Data for this exercise Block Start

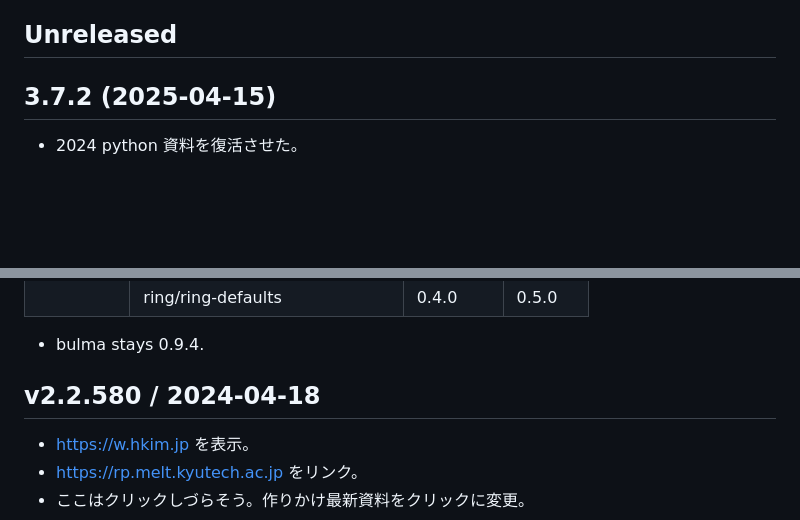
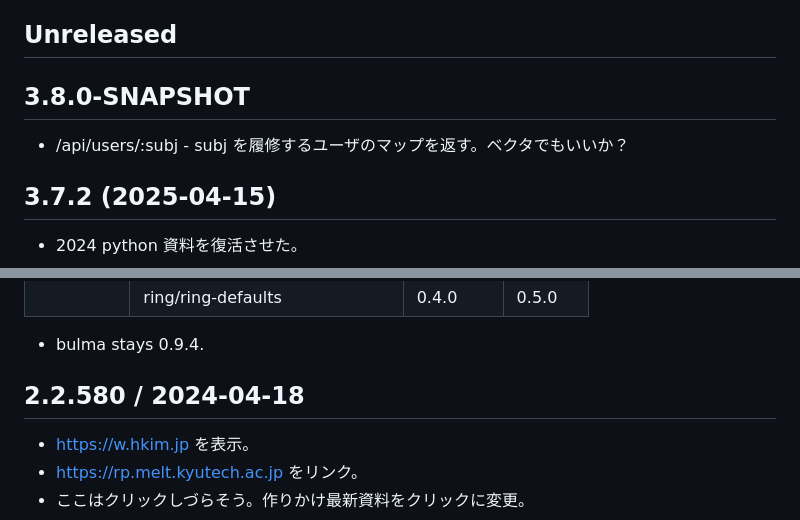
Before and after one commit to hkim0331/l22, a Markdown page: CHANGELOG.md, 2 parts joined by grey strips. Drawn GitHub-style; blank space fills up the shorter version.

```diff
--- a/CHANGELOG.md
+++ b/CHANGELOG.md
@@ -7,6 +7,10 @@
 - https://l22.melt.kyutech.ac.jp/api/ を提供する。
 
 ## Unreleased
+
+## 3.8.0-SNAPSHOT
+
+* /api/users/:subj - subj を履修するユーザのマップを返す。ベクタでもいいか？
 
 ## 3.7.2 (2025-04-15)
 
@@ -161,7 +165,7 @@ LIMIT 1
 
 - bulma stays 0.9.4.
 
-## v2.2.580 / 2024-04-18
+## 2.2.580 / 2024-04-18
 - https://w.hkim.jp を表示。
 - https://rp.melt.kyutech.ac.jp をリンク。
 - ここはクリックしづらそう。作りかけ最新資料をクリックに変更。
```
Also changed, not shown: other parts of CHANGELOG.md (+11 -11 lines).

Data for this exercise Block End

- **Activity**
Each line of the material that contains the string "CHANGELOG" has to be copied out.

- **Solved exercise**
Before and after one commit to hkim0331/l22, a Markdown page: CHANGELOG.md, 2 parts joined by grey strips. Drawn GitHub-style; blank space fills up the shorter version.
--- a/CHANGELOG.md
+++ b/CHANGELOG.md
Also changed, not shown: other parts of CHANGELOG.md (+11 -11 lines).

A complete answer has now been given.